Dataset excerpts
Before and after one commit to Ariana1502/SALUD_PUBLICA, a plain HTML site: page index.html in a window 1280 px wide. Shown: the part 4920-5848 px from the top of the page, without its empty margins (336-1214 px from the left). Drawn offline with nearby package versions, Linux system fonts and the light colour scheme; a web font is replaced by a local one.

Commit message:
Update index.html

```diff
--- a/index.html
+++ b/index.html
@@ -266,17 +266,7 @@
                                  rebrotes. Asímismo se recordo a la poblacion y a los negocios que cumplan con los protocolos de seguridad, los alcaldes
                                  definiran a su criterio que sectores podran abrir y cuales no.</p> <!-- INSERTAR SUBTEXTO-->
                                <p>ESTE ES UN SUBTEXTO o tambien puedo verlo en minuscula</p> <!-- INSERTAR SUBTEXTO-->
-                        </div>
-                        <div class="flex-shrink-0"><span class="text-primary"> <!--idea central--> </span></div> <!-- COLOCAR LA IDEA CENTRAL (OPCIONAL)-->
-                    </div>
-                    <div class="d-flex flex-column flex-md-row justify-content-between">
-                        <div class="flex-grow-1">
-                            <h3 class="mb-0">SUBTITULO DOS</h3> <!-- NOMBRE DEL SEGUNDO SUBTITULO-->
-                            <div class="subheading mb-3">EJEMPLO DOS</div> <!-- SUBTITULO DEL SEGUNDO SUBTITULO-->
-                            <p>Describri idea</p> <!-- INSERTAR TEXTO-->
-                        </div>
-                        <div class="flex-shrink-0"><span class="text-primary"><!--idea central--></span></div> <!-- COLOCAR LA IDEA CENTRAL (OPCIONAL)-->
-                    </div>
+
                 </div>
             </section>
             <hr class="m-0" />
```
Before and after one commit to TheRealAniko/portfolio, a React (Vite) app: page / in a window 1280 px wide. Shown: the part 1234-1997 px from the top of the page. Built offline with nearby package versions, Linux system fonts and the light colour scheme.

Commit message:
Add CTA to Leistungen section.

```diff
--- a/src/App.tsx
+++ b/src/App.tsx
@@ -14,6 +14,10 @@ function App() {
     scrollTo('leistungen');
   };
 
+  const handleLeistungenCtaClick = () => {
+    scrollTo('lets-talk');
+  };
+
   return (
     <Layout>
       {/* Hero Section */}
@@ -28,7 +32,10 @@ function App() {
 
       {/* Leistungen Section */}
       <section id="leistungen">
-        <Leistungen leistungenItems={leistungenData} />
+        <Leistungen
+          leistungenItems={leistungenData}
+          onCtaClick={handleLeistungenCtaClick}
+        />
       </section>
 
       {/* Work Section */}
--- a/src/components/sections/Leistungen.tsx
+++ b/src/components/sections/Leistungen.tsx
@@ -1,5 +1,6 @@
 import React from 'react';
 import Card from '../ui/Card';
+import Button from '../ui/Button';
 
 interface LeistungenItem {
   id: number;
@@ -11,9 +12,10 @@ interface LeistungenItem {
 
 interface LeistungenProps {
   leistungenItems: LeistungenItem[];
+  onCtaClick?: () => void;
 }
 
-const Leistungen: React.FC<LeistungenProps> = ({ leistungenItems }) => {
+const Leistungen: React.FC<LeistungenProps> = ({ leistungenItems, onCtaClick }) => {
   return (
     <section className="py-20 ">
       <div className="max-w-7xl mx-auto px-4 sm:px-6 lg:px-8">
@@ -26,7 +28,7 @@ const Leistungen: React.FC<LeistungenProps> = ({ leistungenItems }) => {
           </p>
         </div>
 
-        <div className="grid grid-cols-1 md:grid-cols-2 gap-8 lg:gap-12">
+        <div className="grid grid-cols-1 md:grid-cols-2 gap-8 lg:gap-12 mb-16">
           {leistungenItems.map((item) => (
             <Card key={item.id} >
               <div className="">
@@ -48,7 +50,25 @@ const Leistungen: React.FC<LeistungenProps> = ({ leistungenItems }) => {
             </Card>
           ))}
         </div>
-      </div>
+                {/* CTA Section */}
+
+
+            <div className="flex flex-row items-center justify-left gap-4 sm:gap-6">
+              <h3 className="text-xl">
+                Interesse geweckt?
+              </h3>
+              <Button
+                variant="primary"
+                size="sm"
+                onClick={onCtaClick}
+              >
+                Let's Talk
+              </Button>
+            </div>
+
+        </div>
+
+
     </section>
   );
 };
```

Task requirements
Count every line above that holds the word "COLOCAR", and state the number and nothing more.

Exercise result
2